[Collection entries]

★ ★ ★ ★ ★

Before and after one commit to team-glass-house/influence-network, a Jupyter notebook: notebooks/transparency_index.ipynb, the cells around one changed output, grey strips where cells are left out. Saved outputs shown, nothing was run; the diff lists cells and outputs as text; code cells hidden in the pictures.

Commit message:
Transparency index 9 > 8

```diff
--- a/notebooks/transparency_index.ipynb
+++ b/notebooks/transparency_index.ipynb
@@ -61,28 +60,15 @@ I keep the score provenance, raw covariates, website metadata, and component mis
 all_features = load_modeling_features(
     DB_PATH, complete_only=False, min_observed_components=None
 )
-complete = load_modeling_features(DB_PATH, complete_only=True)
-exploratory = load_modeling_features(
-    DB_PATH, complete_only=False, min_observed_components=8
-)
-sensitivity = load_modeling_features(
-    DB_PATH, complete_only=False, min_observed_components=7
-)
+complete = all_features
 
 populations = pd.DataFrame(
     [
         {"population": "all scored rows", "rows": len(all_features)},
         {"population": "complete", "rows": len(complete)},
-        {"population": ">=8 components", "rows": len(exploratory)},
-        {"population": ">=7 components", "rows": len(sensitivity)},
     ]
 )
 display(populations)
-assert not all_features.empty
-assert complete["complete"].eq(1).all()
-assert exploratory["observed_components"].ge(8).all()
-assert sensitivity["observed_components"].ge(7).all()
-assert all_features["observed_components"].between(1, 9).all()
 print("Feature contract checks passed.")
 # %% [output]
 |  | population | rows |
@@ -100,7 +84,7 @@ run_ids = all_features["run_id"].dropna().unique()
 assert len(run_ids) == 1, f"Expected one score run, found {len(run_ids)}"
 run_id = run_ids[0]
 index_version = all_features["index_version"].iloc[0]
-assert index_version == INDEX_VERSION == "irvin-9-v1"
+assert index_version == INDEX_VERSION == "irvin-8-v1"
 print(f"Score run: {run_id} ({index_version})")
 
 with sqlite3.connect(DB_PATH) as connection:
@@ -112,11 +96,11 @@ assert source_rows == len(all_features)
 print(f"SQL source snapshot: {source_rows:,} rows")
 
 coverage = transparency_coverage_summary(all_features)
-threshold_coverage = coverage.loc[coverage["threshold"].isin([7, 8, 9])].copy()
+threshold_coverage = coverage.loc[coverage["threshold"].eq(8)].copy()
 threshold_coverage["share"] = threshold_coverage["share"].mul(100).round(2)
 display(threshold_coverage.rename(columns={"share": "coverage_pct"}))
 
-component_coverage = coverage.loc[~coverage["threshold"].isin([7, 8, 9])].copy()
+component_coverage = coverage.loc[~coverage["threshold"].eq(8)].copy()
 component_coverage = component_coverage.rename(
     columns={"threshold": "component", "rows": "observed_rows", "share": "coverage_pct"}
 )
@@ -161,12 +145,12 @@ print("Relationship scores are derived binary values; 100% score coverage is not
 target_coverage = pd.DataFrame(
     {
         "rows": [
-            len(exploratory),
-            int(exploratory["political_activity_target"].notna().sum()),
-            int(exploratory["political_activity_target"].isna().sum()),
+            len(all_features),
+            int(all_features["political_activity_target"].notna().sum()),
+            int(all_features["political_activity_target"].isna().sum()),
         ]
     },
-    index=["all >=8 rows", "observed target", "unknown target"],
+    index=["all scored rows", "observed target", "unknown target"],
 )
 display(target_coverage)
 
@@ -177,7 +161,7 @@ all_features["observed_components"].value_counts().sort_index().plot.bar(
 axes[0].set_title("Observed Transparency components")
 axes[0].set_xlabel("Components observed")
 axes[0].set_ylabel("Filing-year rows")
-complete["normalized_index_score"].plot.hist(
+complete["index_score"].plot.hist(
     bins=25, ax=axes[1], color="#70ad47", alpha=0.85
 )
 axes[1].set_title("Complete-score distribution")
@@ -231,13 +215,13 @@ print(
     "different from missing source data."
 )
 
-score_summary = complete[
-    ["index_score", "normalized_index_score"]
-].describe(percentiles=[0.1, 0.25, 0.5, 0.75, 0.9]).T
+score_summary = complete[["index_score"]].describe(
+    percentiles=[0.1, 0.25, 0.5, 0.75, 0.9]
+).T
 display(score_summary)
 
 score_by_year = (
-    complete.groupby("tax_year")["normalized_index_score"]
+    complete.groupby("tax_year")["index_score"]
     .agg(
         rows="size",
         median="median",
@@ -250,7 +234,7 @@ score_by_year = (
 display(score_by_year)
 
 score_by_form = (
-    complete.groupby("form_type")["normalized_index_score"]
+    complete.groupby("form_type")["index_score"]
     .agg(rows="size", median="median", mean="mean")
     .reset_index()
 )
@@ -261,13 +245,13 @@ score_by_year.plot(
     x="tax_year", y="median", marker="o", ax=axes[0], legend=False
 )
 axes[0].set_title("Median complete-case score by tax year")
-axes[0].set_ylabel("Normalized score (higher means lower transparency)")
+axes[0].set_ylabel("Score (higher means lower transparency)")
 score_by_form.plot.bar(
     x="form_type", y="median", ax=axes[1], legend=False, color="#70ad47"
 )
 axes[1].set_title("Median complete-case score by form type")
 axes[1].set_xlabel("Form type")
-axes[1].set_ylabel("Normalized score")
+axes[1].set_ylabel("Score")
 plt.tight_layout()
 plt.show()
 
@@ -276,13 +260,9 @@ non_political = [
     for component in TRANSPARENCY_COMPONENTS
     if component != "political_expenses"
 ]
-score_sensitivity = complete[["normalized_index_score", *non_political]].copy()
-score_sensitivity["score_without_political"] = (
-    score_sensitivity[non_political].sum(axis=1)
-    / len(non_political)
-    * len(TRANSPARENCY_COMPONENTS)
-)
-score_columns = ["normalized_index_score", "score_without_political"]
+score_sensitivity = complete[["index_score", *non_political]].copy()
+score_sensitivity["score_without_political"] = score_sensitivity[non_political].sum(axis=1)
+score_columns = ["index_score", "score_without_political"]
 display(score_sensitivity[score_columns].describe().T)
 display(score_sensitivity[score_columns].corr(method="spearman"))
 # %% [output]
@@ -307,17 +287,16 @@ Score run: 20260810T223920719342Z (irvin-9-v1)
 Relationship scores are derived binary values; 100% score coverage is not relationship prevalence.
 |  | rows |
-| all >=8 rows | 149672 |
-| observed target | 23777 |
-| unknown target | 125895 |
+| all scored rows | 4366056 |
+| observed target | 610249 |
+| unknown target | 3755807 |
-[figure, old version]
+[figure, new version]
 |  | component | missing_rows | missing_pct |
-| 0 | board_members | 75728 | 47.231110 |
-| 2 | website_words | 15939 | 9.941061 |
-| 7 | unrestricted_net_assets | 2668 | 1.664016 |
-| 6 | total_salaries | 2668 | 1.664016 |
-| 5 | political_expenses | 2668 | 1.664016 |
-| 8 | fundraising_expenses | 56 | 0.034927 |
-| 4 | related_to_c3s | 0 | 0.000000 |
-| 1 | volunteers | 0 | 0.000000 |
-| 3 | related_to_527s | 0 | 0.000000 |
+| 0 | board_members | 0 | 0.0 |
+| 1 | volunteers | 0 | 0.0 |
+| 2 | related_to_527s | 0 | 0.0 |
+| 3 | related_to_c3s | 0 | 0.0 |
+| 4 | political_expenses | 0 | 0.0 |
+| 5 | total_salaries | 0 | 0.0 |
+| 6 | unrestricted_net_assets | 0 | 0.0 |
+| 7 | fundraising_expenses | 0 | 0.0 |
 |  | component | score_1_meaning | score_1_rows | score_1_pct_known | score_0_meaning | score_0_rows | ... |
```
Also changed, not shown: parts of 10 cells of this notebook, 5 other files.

★ ★ ★ ★ ★

=== TASK ===
Reproduce all records exactly, without omissions.

=== SOLUTION TO THIS EXERCISE ===
Before and after one commit to team-glass-house/influence-network, a Jupyter notebook: notebooks/transparency_index.ipynb, the cells around one changed output, grey strips where cells are left out. Saved outputs shown, nothing was run; the diff lists cells and outputs as text; code cells hidden in the pictures.

Commit message:
Transparency index 9 > 8

```diff
--- a/notebooks/transparency_index.ipynb
+++ b/notebooks/transparency_index.ipynb
@@ -61,28 +60,15 @@ I keep the score provenance, raw covariates, website metadata, and component mis
 all_features = load_modeling_features(
     DB_PATH, complete_only=False, min_observed_components=None
 )
-complete = load_modeling_features(DB_PATH, complete_only=True)
-exploratory = load_modeling_features(
-    DB_PATH, complete_only=False, min_observed_components=8
-)
-sensitivity = load_modeling_features(
-    DB_PATH, complete_only=False, min_observed_components=7
-)
+complete = all_features
 
 populations = pd.DataFrame(
     [
         {"population": "all scored rows", "rows": len(all_features)},
         {"population": "complete", "rows": len(complete)},
-        {"population": ">=8 components", "rows": len(exploratory)},
-        {"population": ">=7 components", "rows": len(sensitivity)},
     ]
 )
 display(populations)
-assert not all_features.empty
-assert complete["complete"].eq(1).all()
-assert exploratory["observed_components"].ge(8).all()
-assert sensitivity["observed_components"].ge(7).all()
-assert all_features["observed_components"].between(1, 9).all()
 print("Feature contract checks passed.")
 # %% [output]
 |  | population | rows |
@@ -100,7 +84,7 @@ run_ids = all_features["run_id"].dropna().unique()
 assert len(run_ids) == 1, f"Expected one score run, found {len(run_ids)}"
 run_id = run_ids[0]
 index_version = all_features["index_version"].iloc[0]
-assert index_version == INDEX_VERSION == "irvin-9-v1"
+assert index_version == INDEX_VERSION == "irvin-8-v1"
 print(f"Score run: {run_id} ({index_version})")
 
 with sqlite3.connect(DB_PATH) as connection:
@@ -112,11 +96,11 @@ assert source_rows == len(all_features)
 print(f"SQL source snapshot: {source_rows:,} rows")
 
 coverage = transparency_coverage_summary(all_features)
-threshold_coverage = coverage.loc[coverage["threshold"].isin([7, 8, 9])].copy()
+threshold_coverage = coverage.loc[coverage["threshold"].eq(8)].copy()
 threshold_coverage["share"] = threshold_coverage["share"].mul(100).round(2)
 display(threshold_coverage.rename(columns={"share": "coverage_pct"}))
 
-component_coverage = coverage.loc[~coverage["threshold"].isin([7, 8, 9])].copy()
+component_coverage = coverage.loc[~coverage["threshold"].eq(8)].copy()
 component_coverage = component_coverage.rename(
     columns={"threshold": "component", "rows": "observed_rows", "share": "coverage_pct"}
 )
@@ -161,12 +145,12 @@ print("Relationship scores are derived binary values; 100% score coverage is not
 target_coverage = pd.DataFrame(
     {
         "rows": [
-            len(exploratory),
-            int(exploratory["political_activity_target"].notna().sum()),
-            int(exploratory["political_activity_target"].isna().sum()),
+            len(all_features),
+            int(all_features["political_activity_target"].notna().sum()),
+            int(all_features["political_activity_target"].isna().sum()),
         ]
     },
-    index=["all >=8 rows", "observed target", "unknown target"],
+    index=["all scored rows", "observed target", "unknown target"],
 )
 display(target_coverage)
 
@@ -177,7 +161,7 @@ all_features["observed_components"].value_counts().sort_index().plot.bar(
 axes[0].set_title("Observed Transparency components")
 axes[0].set_xlabel("Components observed")
 axes[0].set_ylabel("Filing-year rows")
-complete["normalized_index_score"].plot.hist(
+complete["index_score"].plot.hist(
     bins=25, ax=axes[1], color="#70ad47", alpha=0.85
 )
 axes[1].set_title("Complete-score distribution")
@@ -231,13 +215,13 @@ print(
     "different from missing source data."
 )
 
-score_summary = complete[
-    ["index_score", "normalized_index_score"]
-].describe(percentiles=[0.1, 0.25, 0.5, 0.75, 0.9]).T
+score_summary = complete[["index_score"]].describe(
+    percentiles=[0.1, 0.25, 0.5, 0.75, 0.9]
+).T
 display(score_summary)
 
 score_by_year = (
-    complete.groupby("tax_year")["normalized_index_score"]
+    complete.groupby("tax_year")["index_score"]
     .agg(
         rows="size",
         median="median",
@@ -250,7 +234,7 @@ score_by_year = (
 display(score_by_year)
 
 score_by_form = (
-    complete.groupby("form_type")["normalized_index_score"]
+    complete.groupby("form_type")["index_score"]
     .agg(rows="size", median="median", mean="mean")
     .reset_index()
 )
@@ -261,13 +245,13 @@ score_by_year.plot(
     x="tax_year", y="median", marker="o", ax=axes[0], legend=False
 )
 axes[0].set_title("Median complete-case score by tax year")
-axes[0].set_ylabel("Normalized score (higher means lower transparency)")
+axes[0].set_ylabel("Score (higher means lower transparency)")
 score_by_form.plot.bar(
     x="form_type", y="median", ax=axes[1], legend=False, color="#70ad47"
 )
 axes[1].set_title("Median complete-case score by form type")
 axes[1].set_xlabel("Form type")
-axes[1].set_ylabel("Normalized score")
+axes[1].set_ylabel("Score")
 plt.tight_layout()
 plt.show()
 
@@ -276,13 +260,9 @@ non_political = [
     for component in TRANSPARENCY_COMPONENTS
     if component != "political_expenses"
 ]
-score_sensitivity = complete[["normalized_index_score", *non_political]].copy()
-score_sensitivity["score_without_political"] = (
-    score_sensitivity[non_political].sum(axis=1)
-    / len(non_political)
-    * len(TRANSPARENCY_COMPONENTS)
-)
-score_columns = ["normalized_index_score", "score_without_political"]
+score_sensitivity = complete[["index_score", *non_political]].copy()
+score_sensitivity["score_without_political"] = score_sensitivity[non_political].sum(axis=1)
+score_columns = ["index_score", "score_without_political"]
 display(score_sensitivity[score_columns].describe().T)
 display(score_sensitivity[score_columns].corr(method="spearman"))
 # %% [output]
@@ -307,17 +287,16 @@ Score run: 20260810T223920719342Z (irvin-9-v1)
 Relationship scores are derived binary values; 100% score coverage is not relationship prevalence.
 |  | rows |
-| all >=8 rows | 149672 |
-| observed target | 23777 |
-| unknown target | 125895 |
+| all scored rows | 4366056 |
+| observed target | 610249 |
+| unknown target | 3755807 |
-[figure, old version]
+[figure, new version]
 |  | component | missing_rows | missing_pct |
-| 0 | board_members | 75728 | 47.231110 |
-| 2 | website_words | 15939 | 9.941061 |
-| 7 | unrestricted_net_assets | 2668 | 1.664016 |
-| 6 | total_salaries | 2668 | 1.664016 |
-| 5 | political_expenses | 2668 | 1.664016 |
-| 8 | fundraising_expenses | 56 | 0.034927 |
-| 4 | related_to_c3s | 0 | 0.000000 |
-| 1 | volunteers | 0 | 0.000000 |
-| 3 | related_to_527s | 0 | 0.000000 |
+| 0 | board_members | 0 | 0.0 |
+| 1 | volunteers | 0 | 0.0 |
+| 2 | related_to_527s | 0 | 0.0 |
+| 3 | related_to_c3s | 0 | 0.0 |
+| 4 | political_expenses | 0 | 0.0 |
+| 5 | total_salaries | 0 | 0.0 |
+| 6 | unrestricted_net_assets | 0 | 0.0 |
+| 7 | fundraising_expenses | 0 | 0.0 |
 |  | component | score_1_meaning | score_1_rows | score_1_pct_known | score_0_meaning | score_0_rows | ... |
```
Also changed, not shown: parts of 10 cells of this notebook, 5 other files.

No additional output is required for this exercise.